My friend has a book title in her head: "Exercises in Missing the Point." She constantly files away examples when someone majors on minors to the point that they miss the forest for the trees. In John 5, Jesus address the Pharisees who have completely missed him in their deep searching of Scriptures. This is a passage that should give pause to all of us who love Bible study, because we too can miss the point.
I love truth. Perhaps because I walked in deception for so many years, I am vigilant about not believing any more lies. This vigilance, however, has a shadow side. I could easily become a portrait in my friend's book if I allow myself to miss the priority of love.
Love - the greatest commandment. Love God, love others. Love permeates the New Testament. We're told it's the way we fulfill the law. We're instructed to love deeply, sincerely, and continually. Even our presentation of truth is to be done in love. In fact, in one of the most well-known New Testament passages, Paul tells us that without love we are "nothing". We're not just falling short, we're completely failing to communicate when love is not behind every word we speak. Love is our defining mark as believers in Jesus. Our love for God, for each other, and for the world authenticates our message. Our failure to love speaks louder than any words.

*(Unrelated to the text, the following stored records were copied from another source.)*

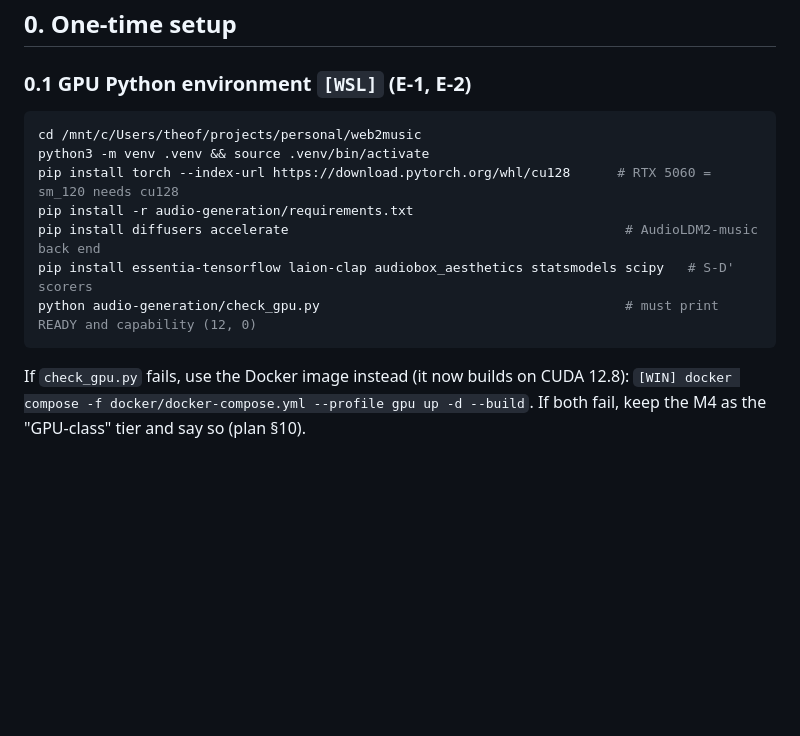
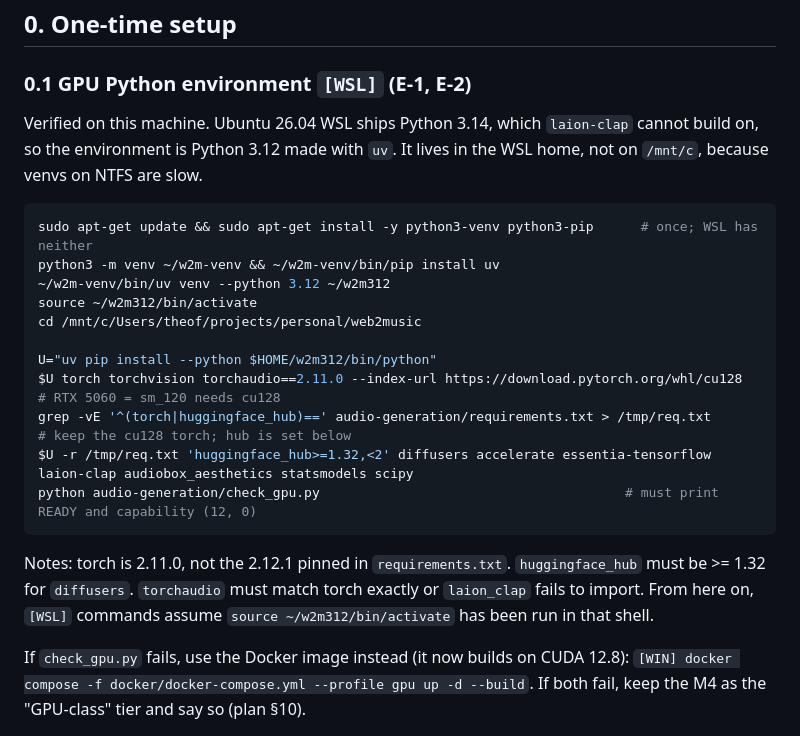
Before and after one commit to AyushK0808/web2music, a Markdown page: RUN_COMMANDS.md, the part around the change. GitHub-like rendering; blank space fills up the shorter version.

Commit message:
RUN_COMMANDS: working WSL environment recipe (uv, Python 3.12, cu128)

````diff
--- a/RUN_COMMANDS.md
+++ b/RUN_COMMANDS.md
@@ -20,15 +20,26 @@ Estimated durations are the plan's, not measurements.
 
 ### 0.1 GPU Python environment `[WSL]`  (E-1, E-2)
 
+Verified on this machine. Ubuntu 26.04 WSL ships Python 3.14, which `laion-clap` cannot build on, so the
+environment is Python 3.12 made with `uv`. It lives in the WSL home, not on `/mnt/c`, because venvs on NTFS are slow.
+
 ```bash
+sudo apt-get update && sudo apt-get install -y python3-venv python3-pip      # once; WSL has neither
+python3 -m venv ~/w2m-venv && ~/w2m-venv/bin/pip install uv
+~/w2m-venv/bin/uv venv --python 3.12 ~/w2m312
+source ~/w2m312/bin/activate
 cd /mnt/c/Users/theof/projects/personal/web2music
-python3 -m venv .venv && source .venv/bin/activate
-pip install torch --index-url https://download.pytorch.org/whl/cu128      # RTX 5060 = sm_120 needs cu128
-pip install -r audio-generation/requirements.txt
-pip install diffusers accelerate                                           # AudioLDM2-music back end
-pip install essentia-tensorflow laion-clap audiobox_aesthetics statsmodels scipy   # S-D' scorers
+
+U="uv pip install --python $HOME/w2m312/bin/python"
+$U torch torchvision torchaudio==2.11.0 --index-url https://download.pytorch.org/whl/cu128   # RTX 5060 = sm_120 needs cu128
+grep -vE '^(torch|huggingface_hub)==' audio-generation/requirements.txt > /tmp/req.txt        # keep the cu128 torch; hub is set below
+$U -r /tmp/req.txt 'huggingface_hub>=1.32,<2' diffusers accelerate essentia-tensorflow laion-clap audiobox_aesthetics statsmodels scipy
 python audio-generation/check_gpu.py                                       # must print READY and capability (12, 0)
 ```
+
+Notes: torch is 2.11.0, not the 2.12.1 pinned in `requirements.txt`. `huggingface_hub` must be >= 1.32 for `diffusers`.
+`torchaudio` must match torch exactly or `laion_clap` fails to import. From here on, `[WSL]` commands assume
+`source ~/w2m312/bin/activate` has been run in that shell.
 
 If `check_gpu.py` fails, use the Docker image instead (it now builds on CUDA 12.8):
 `[WIN] docker compose -f docker/docker-compose.yml --profile gpu up -d --build`.
````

Within the body of Christ, we are called to pursue sound doctrine. But even here, love should reign. The reality is, sound doctrine does not equal perfect theology. As you read this blog you will find times when my theology falls short. Bible studies, however well-researched, well-written, and well-presented, are not Scripture. The only perfect theology is found on the pages of the Bible, and the minute we start interpreting our biases and prejudices and cultural lenses can lead us astray. That's why God gives us the Holy Spirit and the body of Christ. The Holy Spirit leads us into all truth, and we can help each other stay within the bounds of sound doctrine on the essentials of the faith.
But that won't mean we won't have differences on non-essentials, or approach essentials from different angles. That's why we need to be in unity with other believers who can enrich our understanding within the bounds of sound doctrine. For example, sound doctrine about Jesus attests to both His full humanity and full divinity. Some churches emphasize His humanity without diminishing His deity; they remind us that He knows our weaknesses, understands temptation, and entered into His suffering with full physical consequences, so He has compassion on our physical suffering as well. Other churches emphasize His deity without diminishing His humanity; they remind us that He is Lord, that He gave up communion with the Father to come to earth, and that His priority for us is spiritual and eternal. Approaching a different emphasis with love rather than judgment will enable us to learn from the best of each other.

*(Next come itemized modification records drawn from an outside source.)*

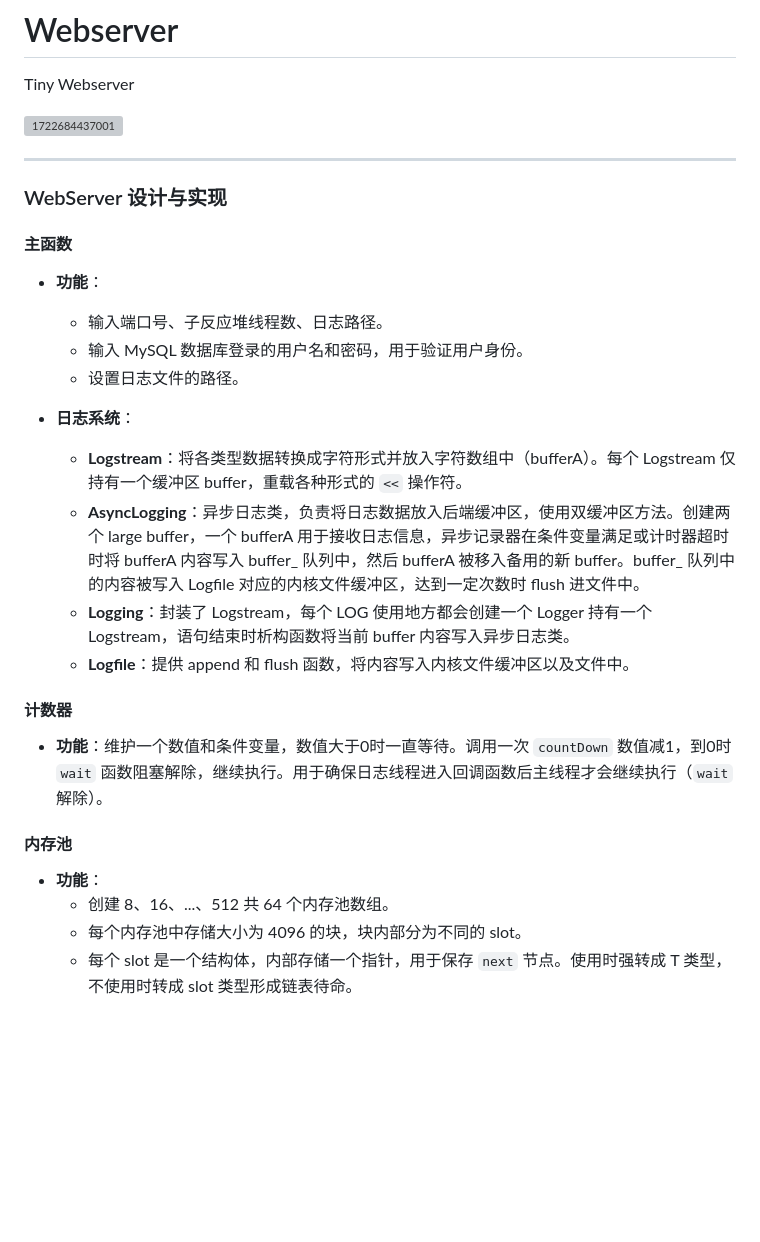
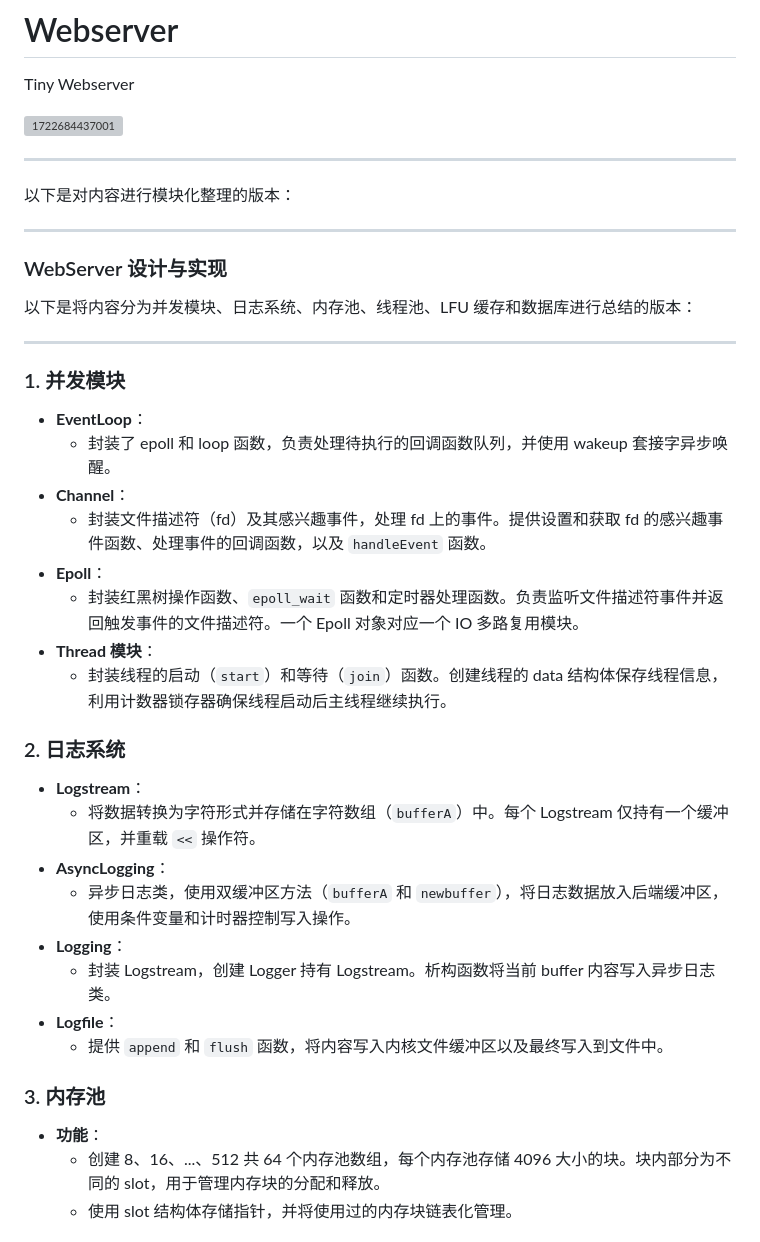
Before and after one commit to xiaozhu163/Webserver, a Markdown page: README.md, the part around the change printed below. GitHub-like rendering; blank space fills up the shorter version; grey boxes are pictures that could not be loaded.

```diff
--- a/README.md
+++ b/README.md
@@ -6,26 +6,38 @@ Tiny Webserver
 
 ---
 
+以下是对内容进行模块化整理的版本：
+
+---
+
 ### WebServer 设计与实现
 
-#### 主函数
+以下是将内容分为并发模块、日志系统、内存池、线程池、LFU 缓存和数据库进行总结的版本：
+
+---
+
+### 1. 并发模块
+- **EventLoop**：
+  - 封装了 epoll 和 loop 函数，负责处理待执行的回调函数队列，并使用 wakeup 套接字异步唤醒。
+- **Channel**：
+  - 封装文件描述符（fd）及其感兴趣事件，处理 fd 上的事件。提供设置和获取 fd 的感兴趣事件函数、处理事件的回调函数，以及 `handleEvent` 函数。
+- **Epoll**：
+  - 封装红黑树操作函数、`epoll_wait` 函数和定时器处理函数。负责监听文件描述符事件并返回触发事件的文件描述符。一个 Epoll 对象对应一个 IO 多路复用模块。
+- **Thread 模块**：
+  - 封装线程的启动（`start`）和等待（`join`）函数。创建线程的 data 结构体保存线程信息，利用计数器锁存器确保线程启动后主线程继续执行。
+
+### 2. 日志系统
+- **Logstream**：
+  - 将数据转换为字符形式并存储在字符数组（`bufferA`）中。每个 Logstream 仅持有一个缓冲区，并重载 `<<` 操作符。
+- **AsyncLogging**：
+  - 异步日志类，使用双缓冲区方法（`bufferA` 和 `newbuffer`），将日志数据放入后端缓冲区，使用条件变量和计时器控制写入操作。
+- **Logging**：
+  - 封装 Logstream，创建 Logger 持有 Logstream。析构函数将当前 buffer 内容写入异步日志类。
+- **Logfile**：
+  - 提供 `append` 和 `flush` 函数，将内容写入内核文件缓冲区以及最终写入到文件中。
+
+### 3. 内存池
 - **功能**：
-  - 输入端口号、子反应堆线程数、日志路径。
-  - 输入 MySQL 数据库登录的用户名和密码，用于验证用户身份。
-  - 设置日志文件的路径。
+  - 创建 8、16、...、512 共 64 个内存池数组，每个内存池存储 4096 大小的块。块内部分为不同的 slot，用于管理内存块的分配和释放。
+  - 使用 slot 结构体存储指针，并将使用过的内存块链表化管理。
 
-- **日志系统**：
-  - **Logstream**：将各类型数据转换成字符形式并放入字符数组中（bufferA）。每个 Logstream 仅持有一个缓冲区 buffer，重载各种形式的 `<<` 操作符。
-  - **AsyncLogging**：异步日志类，负责将日志数据放入后端缓冲区，使用双缓冲区方法。创建两个 large buffer，一个 bufferA 用于接收日志信息，异步记录器在条件变量满足或计时器超时时将 bufferA 内容写入 buffer_ 队列中，然后 bufferA 被移入备用的新 buffer。buffer_ 队列中的内容被写入 Logfile 对应的内核文件缓冲区，达到一定次数时 flush 进文件中。
-  - **Logging**：封装了 Logstream，每个 LOG 使用地方都会创建一个 Logger 持有一个 Logstream，语句结束时析构函数将当前 buffer 内容写入异步日志类。
-  - **Logfile**：提供 append 和 flush 函数，将内容写入内核文件缓冲区以及文件中。
-
-#### 计数器
-- **功能**：维护一个数值和条件变量，数值大于0时一直等待。调用一次 `countDown` 数值减1，到0时 `wait` 函数阻塞解除，继续执行。用于确保日志线程进入回调函数后主线程才会继续执行（`wait` 解除）。
-
-#### 内存池
-- **功能**：
-  - 创建 8、16、...、512 共 64 个内存池数组。
-  - 每个内存池中存储大小为 4096 的块，块内部分为不同的 slot。
-  - 每个 slot 是一个结构体，内部存储一个指针，用于保存 `next` 节点。使用时强转成 T 类型，不使用时转成 slot 类型形成链表待命。
-
```
Also changed, not shown: other parts of README.md (+20 -64 lines).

Paul had plenty of people picking him apart. In Thessalonica, Jewish leaders acting out of jealousy led the citizens in an uproar against Paul's team, picking out the doctrine of the Lordship of Christ and using it as a hook to get the people to reject the teaching. Paul's next stop introduced him to a completely different bunch of people. The Bereans are often held up as examples when assessing doctrine. However, it's not usually noted that they weren't looking for errors; instead, they were seeking to confirm truth. Now these were more noble-minded than those in Thessalonica, for they received the word with great eagerness, examining the Scriptures daily to see whether these things were so. (Acts 17:11).

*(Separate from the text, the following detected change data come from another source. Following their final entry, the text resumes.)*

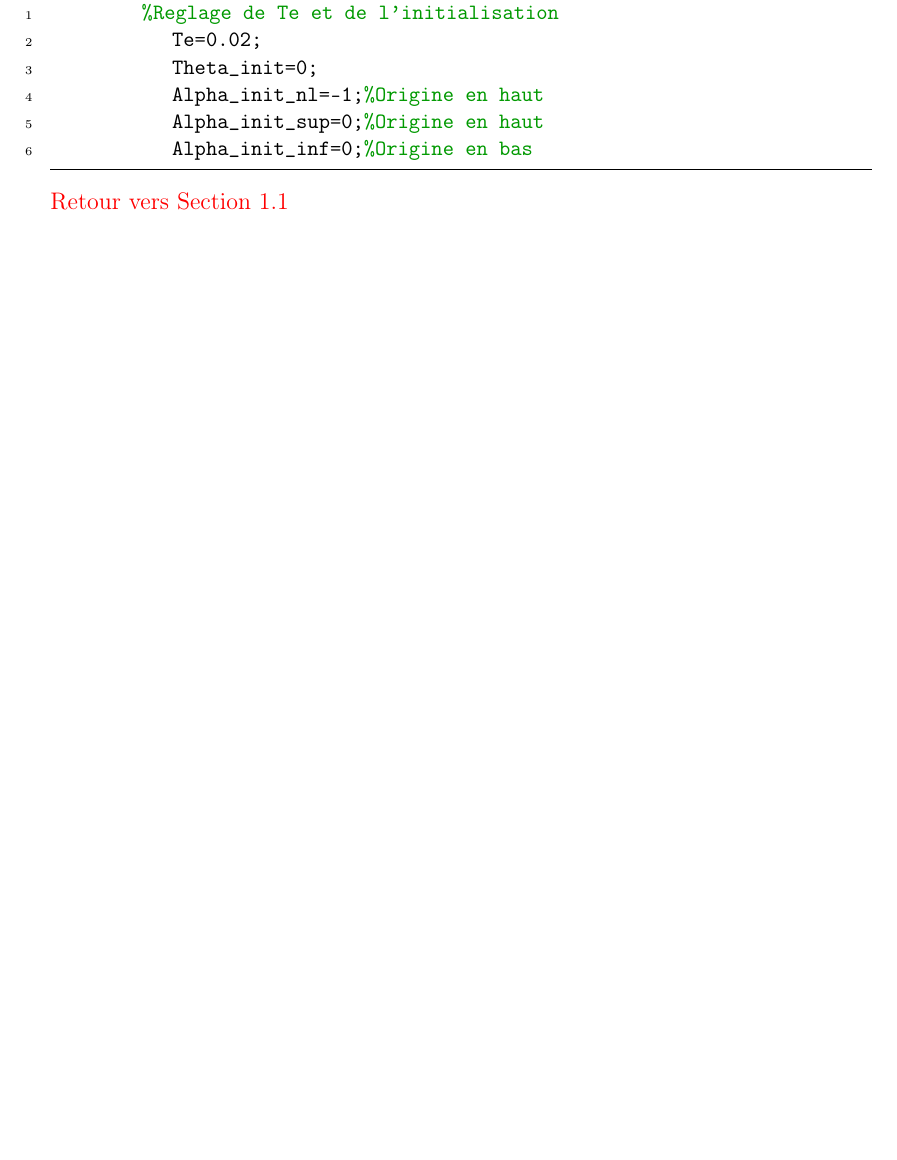
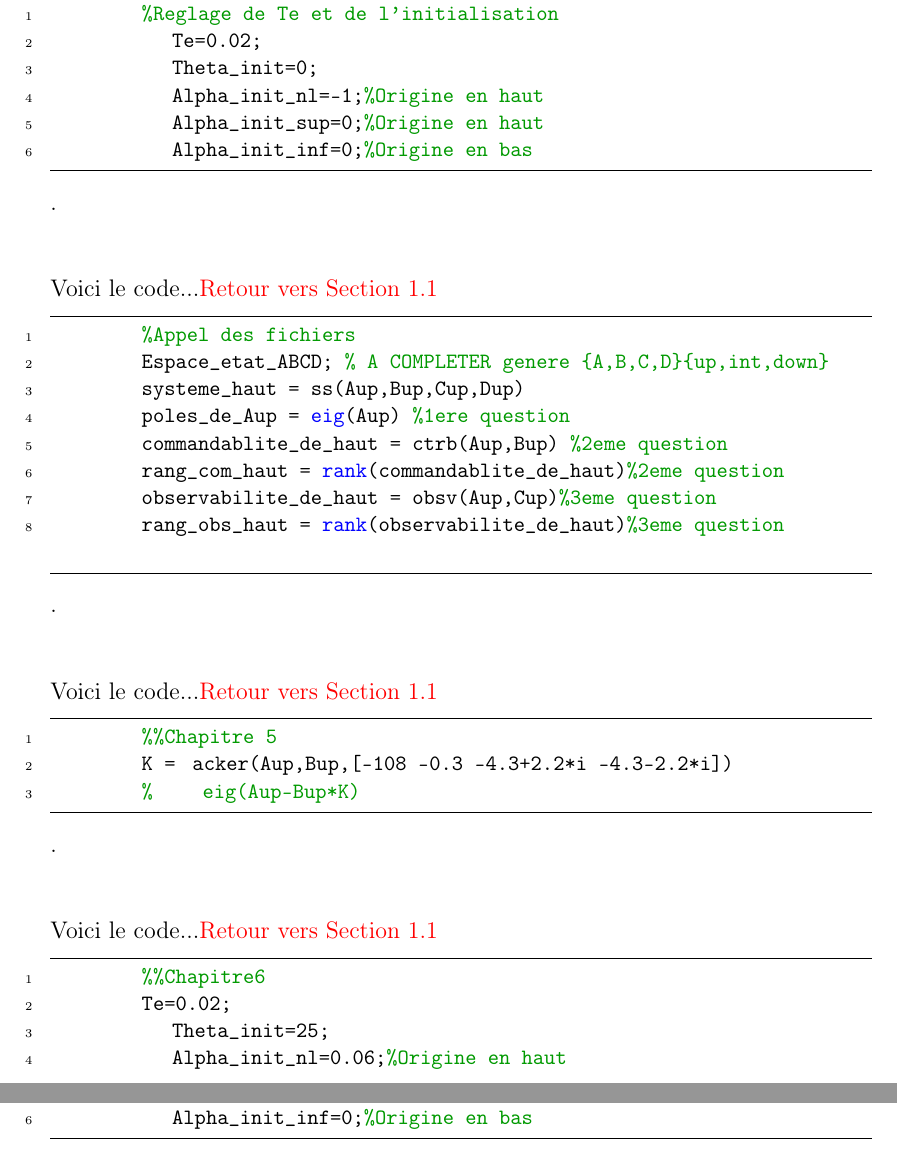
Before and after one commit to faridbouyoucef/syslininvone, a LaTeX document (SystemeLineaire1.tex): part of page 27 of 27 before the commit and two parts of pages 27 and 28 of 28 after it, the two joined at a grey line, cut so that both start at the same text, the shorter picture padded with empty space. Compiled offline with pdfLaTeX.

Commit message:
Add annexes

```diff
--- a/SystemeLineaire1.tex
+++ b/SystemeLineaire1.tex
@@ -743,7 +745,36 @@ ces valeurs de $K\{int\}$ on permis de corriger l'erreur de position de $\theta$
     			Alpha_init_inf=0;%Origine en bas
 		\end{lstlisting}
 		%\hyperref[sec:hello]{Retour vers Section 1.1}
-		\hyperref[annexe1]{Retour vers Section 1.1}\label{section1.1}
+		.\\\\\\
+		Voici le code...\hyperref[annexe1]{Retour vers Section 1.1}\label{section1.1}
+		\begin{lstlisting}
+			%Appel des fichiers
+			Espace_etat_ABCD; % A COMPLETER genere {A,B,C,D}{up,int,down}
+			systeme_haut = ss(Aup,Bup,Cup,Dup)
+			poles_de_Aup = eig(Aup) %1ere question
+			commandablite_de_haut = ctrb(Aup,Bup) %2eme question
+			rang_com_haut = rank(commandablite_de_haut)%2eme question
+			observabilite_de_haut = obsv(Aup,Cup)%3eme question
+			rang_obs_haut = rank(observabilite_de_haut)%3eme question
+		\end{lstlisting}
+		.\\\\\\
+		Voici le code...\hyperref[annexe1]{Retour vers Section 1.1}\label{section1.1}
+		\begin{lstlisting}
+			%%Chapitre 5
+			K =  acker(Aup,Bup,[-108 -0.3 -4.3+2.2*i -4.3-2.2*i])
+			%     eig(Aup-Bup*K)
+		\end{lstlisting}
+		.\\\\\\
+		Voici le code...\hyperref[annexe1]{Retour vers Section 1.1}\label{section1.1}
+		\begin{lstlisting}
+			%%Chapitre6
+			Te=0.02;
+    			Theta_init=25;
+    			Alpha_init_nl=0.06;%Origine en haut
+    			Alpha_init_sup=3;%Origine en haut
+    			Alpha_init_inf=0;%Origine en bas
+		\end{lstlisting}
+
 \end{appendices}
 
 
```
Also changed, not shown: SystemeLineaire1.tex (2 more changed lines).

The Bereans were eager, and they went back to Scripture for confirmation. The Bereans give me to the sense of someone who wonders if the Gospel could be too good to be true and then find out that it is indeed true! What joy, what thrill to hear an awesome teaching and then see it confirmed in the Word! I'm so thankful that God gives us teachers, evangelists, prophets, pastors, to teach us His Word and help us see things from a different angle. Yes, we have to go back to Scripture. We have to test everything against the Word of God, and He's given us the Holy Spirit to assist in that process. But in an attitude of love, we can seek what we can learn from others who are sound on the essentials, even if they differ on non-essentials or approach Scripture from a different angle or with a different cultural background.
In our quest for truth we must never forget that truth is ultimately a Person, Jesus Christ. We encounter a person, not a boxed-in set of beliefs to check off our list. When we pursue Him, He will lead us to a unity of faith around some key doctrinal essentials. As we walk together in those truths, we must never forget the priority of love. What we do will speak louder than any theology textbook or Bible study, regardless how accurate it might be.
Love God, love others. Take it in and live it out. And let's help each other not miss the point. Like John wrote in his second epistle, let us love in truth.